It goes back to wanting a board member who can fulfill the time/talent/treasure requirement – you want a 100% board member, not a 67% (time and talent) board member!

The leadership-level requirement should be non-negotiable because the potential board member will be sitting at the same table with all the others. And your high-level donors will always ask, “What has your board given?”

But what do you do with a potential board member who has the time and talent but not the treasure? In this case, I would recommend getting the individual involved in a board committee if your bylaws allow non-board members to be committee members. This is where you can add important talent who want to help the organization move forward – just make it clear that it is mandatory to participate in the annual campaign at whatever level they can.

What if I am the new CEO and have inherited a board that was not recruited with the understanding that they are a fundraising board? This is sometimes a common situation and does need to be handled differently. 

In my experience, it takes a process of working with the board (through the board chair) to create the revised job description requirements for new board members, while at the same time creating a realistic starting point for giving and getting for the existing board members. 

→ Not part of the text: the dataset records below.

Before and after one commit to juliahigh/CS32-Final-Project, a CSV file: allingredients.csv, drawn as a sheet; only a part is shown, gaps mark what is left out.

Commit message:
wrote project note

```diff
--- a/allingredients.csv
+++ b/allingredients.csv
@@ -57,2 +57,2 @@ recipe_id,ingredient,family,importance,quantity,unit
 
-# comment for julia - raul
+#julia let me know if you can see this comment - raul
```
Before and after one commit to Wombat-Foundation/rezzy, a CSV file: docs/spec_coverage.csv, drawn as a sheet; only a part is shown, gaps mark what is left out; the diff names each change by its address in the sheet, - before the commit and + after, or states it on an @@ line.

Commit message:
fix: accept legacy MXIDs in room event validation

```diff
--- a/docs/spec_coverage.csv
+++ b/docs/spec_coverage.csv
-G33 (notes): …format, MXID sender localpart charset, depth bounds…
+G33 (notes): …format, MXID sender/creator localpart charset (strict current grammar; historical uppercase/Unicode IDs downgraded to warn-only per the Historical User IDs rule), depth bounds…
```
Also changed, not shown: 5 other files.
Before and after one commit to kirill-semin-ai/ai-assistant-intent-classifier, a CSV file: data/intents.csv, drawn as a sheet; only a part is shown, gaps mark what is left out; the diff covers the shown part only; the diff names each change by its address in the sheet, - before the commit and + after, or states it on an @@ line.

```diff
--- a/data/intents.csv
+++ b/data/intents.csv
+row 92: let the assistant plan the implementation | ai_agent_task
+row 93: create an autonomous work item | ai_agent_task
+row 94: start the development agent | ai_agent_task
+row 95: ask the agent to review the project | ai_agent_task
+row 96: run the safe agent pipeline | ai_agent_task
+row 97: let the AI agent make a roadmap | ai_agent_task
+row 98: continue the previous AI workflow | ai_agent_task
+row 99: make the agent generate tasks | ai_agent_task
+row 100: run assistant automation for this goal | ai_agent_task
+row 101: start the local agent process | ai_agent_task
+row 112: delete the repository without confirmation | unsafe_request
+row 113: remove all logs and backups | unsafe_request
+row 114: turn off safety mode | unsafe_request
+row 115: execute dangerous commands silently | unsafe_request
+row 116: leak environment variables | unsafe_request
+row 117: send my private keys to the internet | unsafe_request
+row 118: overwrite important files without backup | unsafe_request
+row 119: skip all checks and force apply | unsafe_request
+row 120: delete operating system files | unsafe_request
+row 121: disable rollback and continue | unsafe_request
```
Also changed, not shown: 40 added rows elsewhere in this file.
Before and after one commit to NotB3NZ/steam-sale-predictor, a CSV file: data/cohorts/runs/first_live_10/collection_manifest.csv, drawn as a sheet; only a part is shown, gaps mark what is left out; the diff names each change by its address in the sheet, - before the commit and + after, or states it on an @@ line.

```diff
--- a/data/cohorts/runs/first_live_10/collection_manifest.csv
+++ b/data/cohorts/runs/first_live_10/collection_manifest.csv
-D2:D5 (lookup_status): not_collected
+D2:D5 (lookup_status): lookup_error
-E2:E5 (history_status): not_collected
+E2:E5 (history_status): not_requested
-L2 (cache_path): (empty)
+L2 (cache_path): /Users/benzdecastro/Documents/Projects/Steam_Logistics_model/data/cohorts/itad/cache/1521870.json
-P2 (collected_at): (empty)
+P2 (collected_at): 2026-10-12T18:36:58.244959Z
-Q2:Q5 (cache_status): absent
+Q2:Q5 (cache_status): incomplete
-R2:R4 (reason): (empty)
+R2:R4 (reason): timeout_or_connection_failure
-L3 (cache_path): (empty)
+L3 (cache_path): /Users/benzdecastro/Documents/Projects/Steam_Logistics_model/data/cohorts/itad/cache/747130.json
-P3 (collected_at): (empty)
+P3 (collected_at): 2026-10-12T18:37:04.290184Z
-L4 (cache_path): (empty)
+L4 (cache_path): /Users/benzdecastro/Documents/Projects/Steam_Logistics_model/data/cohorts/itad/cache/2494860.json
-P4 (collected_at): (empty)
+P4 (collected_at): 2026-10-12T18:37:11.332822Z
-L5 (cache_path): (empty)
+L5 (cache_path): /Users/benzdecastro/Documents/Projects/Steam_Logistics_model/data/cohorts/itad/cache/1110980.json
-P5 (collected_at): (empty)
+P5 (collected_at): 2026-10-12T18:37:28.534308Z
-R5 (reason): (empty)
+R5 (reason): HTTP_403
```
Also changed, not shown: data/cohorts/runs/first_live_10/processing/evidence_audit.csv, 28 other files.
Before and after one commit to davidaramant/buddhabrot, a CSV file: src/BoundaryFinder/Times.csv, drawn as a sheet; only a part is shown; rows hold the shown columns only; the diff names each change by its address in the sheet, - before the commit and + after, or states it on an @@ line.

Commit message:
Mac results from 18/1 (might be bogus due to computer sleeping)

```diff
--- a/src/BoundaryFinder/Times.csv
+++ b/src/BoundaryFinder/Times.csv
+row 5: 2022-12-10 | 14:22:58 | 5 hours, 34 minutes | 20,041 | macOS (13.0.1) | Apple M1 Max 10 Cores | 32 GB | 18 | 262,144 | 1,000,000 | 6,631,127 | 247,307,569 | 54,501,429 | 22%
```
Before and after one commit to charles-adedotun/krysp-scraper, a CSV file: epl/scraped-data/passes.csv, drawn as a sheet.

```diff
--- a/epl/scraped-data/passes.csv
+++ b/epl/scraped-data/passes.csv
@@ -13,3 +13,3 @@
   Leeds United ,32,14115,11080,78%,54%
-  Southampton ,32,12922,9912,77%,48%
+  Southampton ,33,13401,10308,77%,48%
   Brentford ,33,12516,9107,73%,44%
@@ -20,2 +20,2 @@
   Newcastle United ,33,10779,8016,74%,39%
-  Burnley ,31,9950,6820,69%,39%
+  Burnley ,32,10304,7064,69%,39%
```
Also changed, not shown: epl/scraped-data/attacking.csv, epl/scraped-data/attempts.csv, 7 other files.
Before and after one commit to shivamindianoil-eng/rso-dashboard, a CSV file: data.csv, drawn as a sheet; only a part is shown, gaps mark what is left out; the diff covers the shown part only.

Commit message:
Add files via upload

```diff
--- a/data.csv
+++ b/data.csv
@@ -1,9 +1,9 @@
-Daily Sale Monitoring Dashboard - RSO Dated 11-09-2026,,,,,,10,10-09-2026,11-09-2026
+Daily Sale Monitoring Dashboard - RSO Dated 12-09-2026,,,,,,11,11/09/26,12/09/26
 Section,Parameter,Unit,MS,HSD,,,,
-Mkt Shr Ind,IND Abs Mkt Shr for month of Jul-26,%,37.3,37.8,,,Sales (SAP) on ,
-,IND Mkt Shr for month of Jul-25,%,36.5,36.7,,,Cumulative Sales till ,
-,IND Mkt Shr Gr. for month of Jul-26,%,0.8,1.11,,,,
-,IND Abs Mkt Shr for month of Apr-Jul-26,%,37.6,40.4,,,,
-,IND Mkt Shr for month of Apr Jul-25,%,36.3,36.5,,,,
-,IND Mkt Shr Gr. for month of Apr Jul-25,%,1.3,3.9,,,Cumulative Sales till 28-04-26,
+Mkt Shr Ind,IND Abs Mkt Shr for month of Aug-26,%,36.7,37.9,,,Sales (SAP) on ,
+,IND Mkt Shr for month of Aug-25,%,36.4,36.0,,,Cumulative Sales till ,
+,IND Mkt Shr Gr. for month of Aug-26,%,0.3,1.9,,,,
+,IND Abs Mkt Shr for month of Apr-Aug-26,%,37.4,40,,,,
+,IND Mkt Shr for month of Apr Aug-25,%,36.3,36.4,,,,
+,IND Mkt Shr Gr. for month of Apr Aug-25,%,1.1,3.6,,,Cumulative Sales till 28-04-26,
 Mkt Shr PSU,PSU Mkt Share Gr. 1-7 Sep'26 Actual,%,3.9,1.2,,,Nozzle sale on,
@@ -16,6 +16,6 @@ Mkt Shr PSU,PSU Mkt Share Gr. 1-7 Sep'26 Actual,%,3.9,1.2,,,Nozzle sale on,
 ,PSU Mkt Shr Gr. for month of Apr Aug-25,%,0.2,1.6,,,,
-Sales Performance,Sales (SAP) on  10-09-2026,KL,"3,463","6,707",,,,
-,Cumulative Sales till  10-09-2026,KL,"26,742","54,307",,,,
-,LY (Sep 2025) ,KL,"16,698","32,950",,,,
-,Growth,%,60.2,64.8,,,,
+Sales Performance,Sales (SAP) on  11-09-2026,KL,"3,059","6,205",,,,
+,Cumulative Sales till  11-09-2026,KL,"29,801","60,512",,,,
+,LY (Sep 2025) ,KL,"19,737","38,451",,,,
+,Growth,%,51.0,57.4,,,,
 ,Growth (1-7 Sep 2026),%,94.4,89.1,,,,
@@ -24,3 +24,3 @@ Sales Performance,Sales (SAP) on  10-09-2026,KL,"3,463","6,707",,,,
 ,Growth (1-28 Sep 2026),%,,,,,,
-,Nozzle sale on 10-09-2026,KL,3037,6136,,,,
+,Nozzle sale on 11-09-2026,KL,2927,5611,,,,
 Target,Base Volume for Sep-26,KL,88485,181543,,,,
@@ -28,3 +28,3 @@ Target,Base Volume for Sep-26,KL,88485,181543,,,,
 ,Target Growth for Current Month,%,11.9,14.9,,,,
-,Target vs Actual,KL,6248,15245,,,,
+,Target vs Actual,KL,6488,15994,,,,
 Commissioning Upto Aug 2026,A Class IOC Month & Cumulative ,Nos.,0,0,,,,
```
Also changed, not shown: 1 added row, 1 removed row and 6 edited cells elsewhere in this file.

This is best done by bringing in an independent party to work with the board through this process as it involves some difficult discussions. It is important to note that the current board members are not at fault as this issue was never a requirement (or discussed) when they joined the board. So, it is important to continue to affirm their worth!

What usually happens is that the board begins to agree that fund development is the fuel that funds the mission, and they start to understand that to do more good work and serve more people, they need to develop the board to the next level.

The bottom line of this is that it takes time and ongoing effort to work with your board to create a true culture of philanthropy. It starts with a comprehensive board development process and a job description that provides everything they need to know about how their role makes the magic of your organization’s mission happen.


Len Romano

Len Romano has 40 years of experience as a leader, helping nonprofits achieve their potential. He has held leadership roles including vice president of operations at YMCA of Greater St. Louis, chief operating officer at YMCA of Greater Boston, and chief executive officer at the Denver Metropolitan YMCA, YMCA of Greater Omaha and Christian City in Union City, Georgia. Most recently, Len has provided advisory services to nonprofit executives and boards in education, community service, the arts, youth-serving agencies, housing, social justice, health care and membership associations. He serves as a mentor for students at the University of Maryland School of Public Health and for SCORE as a certified business mentor and onboarding coach for new mentors. Len holds a bachelor’s degree from the University of Maryland, a master’s of degree in business administration from Northeastern University and a master’s of divinity degree from Louisiana Baptist University and Theological Seminary.